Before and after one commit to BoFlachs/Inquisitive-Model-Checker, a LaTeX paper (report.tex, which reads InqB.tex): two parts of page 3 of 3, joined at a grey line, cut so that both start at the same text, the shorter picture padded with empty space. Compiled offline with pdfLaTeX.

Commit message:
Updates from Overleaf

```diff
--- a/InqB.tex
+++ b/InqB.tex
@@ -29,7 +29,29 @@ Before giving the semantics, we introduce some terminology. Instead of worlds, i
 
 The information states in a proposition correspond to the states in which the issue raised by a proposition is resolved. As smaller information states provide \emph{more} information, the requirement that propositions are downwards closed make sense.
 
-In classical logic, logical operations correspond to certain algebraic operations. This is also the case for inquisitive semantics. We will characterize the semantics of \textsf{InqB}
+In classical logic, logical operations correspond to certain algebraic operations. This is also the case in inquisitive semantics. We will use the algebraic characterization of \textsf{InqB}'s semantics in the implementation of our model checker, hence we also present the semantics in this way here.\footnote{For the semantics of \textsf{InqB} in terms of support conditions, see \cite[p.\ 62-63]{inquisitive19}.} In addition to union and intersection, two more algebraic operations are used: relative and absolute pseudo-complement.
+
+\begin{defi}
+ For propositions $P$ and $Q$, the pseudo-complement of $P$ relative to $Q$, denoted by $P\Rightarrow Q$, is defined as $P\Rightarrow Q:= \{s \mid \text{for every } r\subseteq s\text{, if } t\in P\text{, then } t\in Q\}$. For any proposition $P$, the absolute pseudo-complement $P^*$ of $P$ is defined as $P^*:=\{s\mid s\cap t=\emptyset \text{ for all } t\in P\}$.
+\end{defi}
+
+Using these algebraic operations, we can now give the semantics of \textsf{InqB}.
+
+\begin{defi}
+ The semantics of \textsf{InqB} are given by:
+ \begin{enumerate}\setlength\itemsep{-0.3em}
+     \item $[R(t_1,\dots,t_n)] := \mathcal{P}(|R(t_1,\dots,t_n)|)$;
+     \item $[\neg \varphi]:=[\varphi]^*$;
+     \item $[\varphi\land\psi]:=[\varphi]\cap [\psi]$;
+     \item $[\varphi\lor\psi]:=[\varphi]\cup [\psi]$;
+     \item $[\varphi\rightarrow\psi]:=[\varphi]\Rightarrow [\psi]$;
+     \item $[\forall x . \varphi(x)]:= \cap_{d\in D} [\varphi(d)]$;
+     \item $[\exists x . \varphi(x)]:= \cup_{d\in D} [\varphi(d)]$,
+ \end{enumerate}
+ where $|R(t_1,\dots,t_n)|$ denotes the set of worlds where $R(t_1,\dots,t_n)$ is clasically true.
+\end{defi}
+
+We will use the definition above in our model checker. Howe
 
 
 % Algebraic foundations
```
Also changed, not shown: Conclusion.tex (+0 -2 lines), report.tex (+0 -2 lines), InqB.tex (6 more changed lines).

-.-.-

## [Work instruction]
On how many lines above does "varphi" occur? Say the number only.

## [Your solution]
6